But births are not being registered, because of temporary rules tied to the virus pandemic, so even basic information about new babies is not being gathered.
At the same time, support services provided by health visitors and GPs are not readily accessible, with many taking place via phone and video calls or not at all.
She highlights how up to 50% of health visitors in some areas of England were redeployed to other parts of the NHS as it grappled to fight the pandemic.
And there are concerns many babies may have missed their developmental health checks, due in the first few weeks of life to pick up urgent developmental needs.
Institute of Health Visiting executive director Dr Cheryll Adams said health visitors were very concerned.
“In some areas, the six-week GP baby check hasn’t been available or parents haven’t wanted to attend it due to a potential risk of infection,” she said.
And, although helplines for parents had been set up in most areas, the usual sources of support from family, friends and voluntary services were no longer as available.
Ms Longfield said: “At the best of times, around 10% of new mothers face perinatal [post-birth] mental illness – but the GP is closed, as is the children’s centre and playgroups and playgrounds, and the health visitor, where she ‘visits’, is doing so by video link.
“There are even reports that in some areas families have been stopped from playing outside together by heavy-handed policing of lockdown rules.
“The vast majority of new parents will be coping – the resilience of the family will see them through.
“But there will be a significant minority where the additional challenge of a new child is a strain too far.”
Ms Longfield is particularly concerned about children living in poverty or with risks such as domestic violence or mental ill health.
“Health services are usually the places where concerns about babies are identified and referred – and these services are likely to remain under increased pressure for a long period of time,” she said.
Proactive steps were needed to ensure different agencies shared information on children they had concerns about, she said.
And she called for ministers and local authorities to prepare for a surge in referrals to social services and post-natal services as lockdown eased.
Public Health England chief nurse Prof Viv Bennett said: “Many community nursing services have been provided virtually and innovatively during the Covid-19 response.

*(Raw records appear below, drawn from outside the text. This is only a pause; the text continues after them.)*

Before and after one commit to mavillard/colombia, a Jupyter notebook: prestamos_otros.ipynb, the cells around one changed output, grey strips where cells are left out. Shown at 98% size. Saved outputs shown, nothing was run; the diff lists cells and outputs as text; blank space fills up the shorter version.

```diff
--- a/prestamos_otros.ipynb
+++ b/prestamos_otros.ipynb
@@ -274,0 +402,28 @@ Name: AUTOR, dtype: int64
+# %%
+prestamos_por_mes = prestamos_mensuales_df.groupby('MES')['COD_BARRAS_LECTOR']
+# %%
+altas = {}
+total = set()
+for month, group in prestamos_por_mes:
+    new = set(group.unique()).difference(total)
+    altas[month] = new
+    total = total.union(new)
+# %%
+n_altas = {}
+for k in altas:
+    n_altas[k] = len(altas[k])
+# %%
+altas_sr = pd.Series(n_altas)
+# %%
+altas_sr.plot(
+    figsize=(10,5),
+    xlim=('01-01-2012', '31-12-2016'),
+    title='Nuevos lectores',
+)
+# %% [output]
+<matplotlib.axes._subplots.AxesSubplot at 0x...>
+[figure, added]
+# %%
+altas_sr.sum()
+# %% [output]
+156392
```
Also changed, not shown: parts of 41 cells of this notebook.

“With the onset of Covid-19, some public health nurses were redeployed in hospitals where their expertise was most needed to care for acutely ill patients.
“It is important that as pressures ease, these nurses are able to quickly get back to help support those families and young people.”